Aim of the task
Locate every line in the material below that has the word "parts". Copy each of those lines.

Dataset
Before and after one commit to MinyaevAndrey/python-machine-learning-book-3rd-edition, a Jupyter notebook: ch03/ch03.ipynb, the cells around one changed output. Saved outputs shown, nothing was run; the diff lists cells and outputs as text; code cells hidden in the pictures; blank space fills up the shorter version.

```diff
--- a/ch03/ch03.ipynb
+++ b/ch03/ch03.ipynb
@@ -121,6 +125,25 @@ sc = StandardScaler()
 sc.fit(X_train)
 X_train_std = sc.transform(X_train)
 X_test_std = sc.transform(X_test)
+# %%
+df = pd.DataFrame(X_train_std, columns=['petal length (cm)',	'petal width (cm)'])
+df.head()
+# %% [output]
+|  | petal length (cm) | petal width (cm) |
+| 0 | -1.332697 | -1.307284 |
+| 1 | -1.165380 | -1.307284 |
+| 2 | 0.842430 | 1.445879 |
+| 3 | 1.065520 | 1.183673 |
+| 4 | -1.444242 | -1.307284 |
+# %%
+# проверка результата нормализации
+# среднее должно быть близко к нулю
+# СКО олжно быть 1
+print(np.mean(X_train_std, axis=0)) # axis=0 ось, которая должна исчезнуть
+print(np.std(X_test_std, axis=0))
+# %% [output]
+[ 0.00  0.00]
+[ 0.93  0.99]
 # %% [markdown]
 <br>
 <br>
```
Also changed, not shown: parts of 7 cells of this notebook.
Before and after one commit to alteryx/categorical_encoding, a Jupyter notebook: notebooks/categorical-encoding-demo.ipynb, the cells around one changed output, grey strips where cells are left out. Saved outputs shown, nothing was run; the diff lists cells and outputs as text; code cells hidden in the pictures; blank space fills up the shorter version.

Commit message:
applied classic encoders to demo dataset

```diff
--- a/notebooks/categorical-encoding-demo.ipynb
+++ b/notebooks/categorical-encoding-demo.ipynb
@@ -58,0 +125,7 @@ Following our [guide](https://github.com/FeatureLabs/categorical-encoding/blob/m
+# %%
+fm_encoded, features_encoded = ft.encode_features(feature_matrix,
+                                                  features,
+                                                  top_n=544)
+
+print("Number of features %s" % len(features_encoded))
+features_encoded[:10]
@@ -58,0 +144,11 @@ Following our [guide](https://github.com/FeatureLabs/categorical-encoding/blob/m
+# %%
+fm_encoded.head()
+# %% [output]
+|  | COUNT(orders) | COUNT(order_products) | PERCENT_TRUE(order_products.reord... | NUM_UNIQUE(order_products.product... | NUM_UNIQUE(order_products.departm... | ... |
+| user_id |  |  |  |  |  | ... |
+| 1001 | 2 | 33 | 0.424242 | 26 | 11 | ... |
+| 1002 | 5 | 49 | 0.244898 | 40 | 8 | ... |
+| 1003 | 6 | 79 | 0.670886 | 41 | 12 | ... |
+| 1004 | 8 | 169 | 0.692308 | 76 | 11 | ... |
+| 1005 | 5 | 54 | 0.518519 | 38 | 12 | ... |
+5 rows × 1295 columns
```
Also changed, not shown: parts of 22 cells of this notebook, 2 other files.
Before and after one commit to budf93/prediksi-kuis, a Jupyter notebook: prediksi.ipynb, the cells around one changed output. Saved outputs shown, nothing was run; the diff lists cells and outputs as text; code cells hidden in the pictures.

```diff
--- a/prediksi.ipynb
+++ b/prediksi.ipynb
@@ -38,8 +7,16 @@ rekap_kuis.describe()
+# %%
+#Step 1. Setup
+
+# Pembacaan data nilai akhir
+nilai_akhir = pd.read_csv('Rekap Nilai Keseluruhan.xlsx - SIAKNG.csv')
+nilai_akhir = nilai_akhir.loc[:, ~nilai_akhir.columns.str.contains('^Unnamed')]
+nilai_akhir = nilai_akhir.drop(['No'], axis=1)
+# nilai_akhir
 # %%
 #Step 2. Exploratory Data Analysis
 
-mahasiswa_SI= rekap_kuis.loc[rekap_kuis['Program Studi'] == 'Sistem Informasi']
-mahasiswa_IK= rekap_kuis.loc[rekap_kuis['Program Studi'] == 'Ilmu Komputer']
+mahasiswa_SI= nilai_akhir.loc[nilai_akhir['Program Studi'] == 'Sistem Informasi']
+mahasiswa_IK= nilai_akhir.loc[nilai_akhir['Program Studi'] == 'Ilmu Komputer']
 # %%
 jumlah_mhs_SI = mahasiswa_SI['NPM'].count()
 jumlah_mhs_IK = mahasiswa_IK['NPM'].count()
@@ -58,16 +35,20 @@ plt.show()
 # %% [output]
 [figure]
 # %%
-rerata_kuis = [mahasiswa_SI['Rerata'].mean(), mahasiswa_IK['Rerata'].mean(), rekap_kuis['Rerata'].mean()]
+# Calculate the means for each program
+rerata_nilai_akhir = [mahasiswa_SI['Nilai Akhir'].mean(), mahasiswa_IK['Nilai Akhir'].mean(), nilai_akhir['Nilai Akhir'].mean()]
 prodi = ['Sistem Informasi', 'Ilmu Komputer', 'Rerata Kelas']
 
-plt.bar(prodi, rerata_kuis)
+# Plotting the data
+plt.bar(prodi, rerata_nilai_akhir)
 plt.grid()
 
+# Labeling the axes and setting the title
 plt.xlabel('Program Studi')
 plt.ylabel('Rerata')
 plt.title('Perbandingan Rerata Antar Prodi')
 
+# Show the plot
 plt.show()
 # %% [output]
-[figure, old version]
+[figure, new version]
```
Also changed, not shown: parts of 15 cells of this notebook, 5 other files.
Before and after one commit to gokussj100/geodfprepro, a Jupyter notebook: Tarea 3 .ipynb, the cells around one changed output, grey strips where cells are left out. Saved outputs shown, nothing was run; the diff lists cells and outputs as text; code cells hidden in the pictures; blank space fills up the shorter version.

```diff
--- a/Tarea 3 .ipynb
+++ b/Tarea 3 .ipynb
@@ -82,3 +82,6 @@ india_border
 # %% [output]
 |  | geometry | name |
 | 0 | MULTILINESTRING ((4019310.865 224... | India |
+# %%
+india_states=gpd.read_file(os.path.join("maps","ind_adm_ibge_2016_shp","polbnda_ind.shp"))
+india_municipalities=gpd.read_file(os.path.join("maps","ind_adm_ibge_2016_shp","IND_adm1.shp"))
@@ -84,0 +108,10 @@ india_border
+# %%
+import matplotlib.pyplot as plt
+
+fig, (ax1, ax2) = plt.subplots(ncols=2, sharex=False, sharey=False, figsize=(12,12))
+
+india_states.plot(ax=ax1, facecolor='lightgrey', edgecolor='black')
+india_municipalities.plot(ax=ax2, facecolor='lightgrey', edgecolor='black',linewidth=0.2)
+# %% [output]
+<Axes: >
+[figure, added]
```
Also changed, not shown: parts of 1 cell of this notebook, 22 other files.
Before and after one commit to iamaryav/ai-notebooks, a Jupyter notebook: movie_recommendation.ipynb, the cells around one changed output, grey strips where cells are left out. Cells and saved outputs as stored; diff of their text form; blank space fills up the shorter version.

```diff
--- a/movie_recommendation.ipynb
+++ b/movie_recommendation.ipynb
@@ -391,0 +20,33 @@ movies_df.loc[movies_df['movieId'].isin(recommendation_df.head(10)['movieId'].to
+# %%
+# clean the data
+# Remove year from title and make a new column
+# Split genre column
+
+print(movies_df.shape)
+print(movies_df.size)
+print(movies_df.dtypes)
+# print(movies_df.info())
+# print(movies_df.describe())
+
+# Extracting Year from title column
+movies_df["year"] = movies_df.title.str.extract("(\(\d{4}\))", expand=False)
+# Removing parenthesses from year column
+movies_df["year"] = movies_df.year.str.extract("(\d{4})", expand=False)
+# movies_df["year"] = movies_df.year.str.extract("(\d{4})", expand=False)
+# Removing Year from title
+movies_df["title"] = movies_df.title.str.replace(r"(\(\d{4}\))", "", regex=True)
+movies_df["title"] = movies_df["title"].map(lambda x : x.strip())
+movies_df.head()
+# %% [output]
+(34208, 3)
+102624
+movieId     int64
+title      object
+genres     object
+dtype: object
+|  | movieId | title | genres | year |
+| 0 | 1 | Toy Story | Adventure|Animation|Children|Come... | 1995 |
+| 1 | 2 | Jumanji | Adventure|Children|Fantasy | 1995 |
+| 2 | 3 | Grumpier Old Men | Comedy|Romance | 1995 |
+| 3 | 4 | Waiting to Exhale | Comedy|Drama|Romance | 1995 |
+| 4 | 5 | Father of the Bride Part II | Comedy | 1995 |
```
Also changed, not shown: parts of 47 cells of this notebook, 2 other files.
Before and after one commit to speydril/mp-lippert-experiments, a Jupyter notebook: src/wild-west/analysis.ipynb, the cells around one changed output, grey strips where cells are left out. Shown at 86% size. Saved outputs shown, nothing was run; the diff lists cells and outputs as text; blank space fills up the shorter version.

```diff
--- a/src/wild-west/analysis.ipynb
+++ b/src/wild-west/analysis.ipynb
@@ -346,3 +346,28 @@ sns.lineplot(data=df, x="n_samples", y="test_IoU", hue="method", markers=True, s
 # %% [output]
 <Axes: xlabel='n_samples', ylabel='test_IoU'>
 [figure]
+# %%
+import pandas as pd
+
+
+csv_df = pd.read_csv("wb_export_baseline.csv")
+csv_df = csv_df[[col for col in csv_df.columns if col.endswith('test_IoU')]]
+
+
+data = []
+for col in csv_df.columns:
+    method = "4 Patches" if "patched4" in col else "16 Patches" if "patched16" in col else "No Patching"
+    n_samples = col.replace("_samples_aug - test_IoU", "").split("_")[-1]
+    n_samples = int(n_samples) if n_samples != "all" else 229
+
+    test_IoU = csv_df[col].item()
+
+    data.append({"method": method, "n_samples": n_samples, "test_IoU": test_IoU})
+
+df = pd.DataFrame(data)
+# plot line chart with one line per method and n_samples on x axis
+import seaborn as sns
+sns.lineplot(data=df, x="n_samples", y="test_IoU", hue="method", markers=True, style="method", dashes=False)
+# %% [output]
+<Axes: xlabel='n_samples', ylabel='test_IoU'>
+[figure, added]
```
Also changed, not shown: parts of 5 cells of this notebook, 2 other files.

Answer space
Also changed, not shown: parts of 7 cells of this notebook.
Also changed, not shown: parts of 22 cells of this notebook, 2 other files.
Also changed, not shown: parts of 15 cells of this notebook, 5 other files.
Also changed, not shown: parts of 1 cell of this notebook, 22 other files.
Also changed, not shown: parts of 47 cells of this notebook, 2 other files.
Also changed, not shown: parts of 5 cells of this notebook, 2 other files.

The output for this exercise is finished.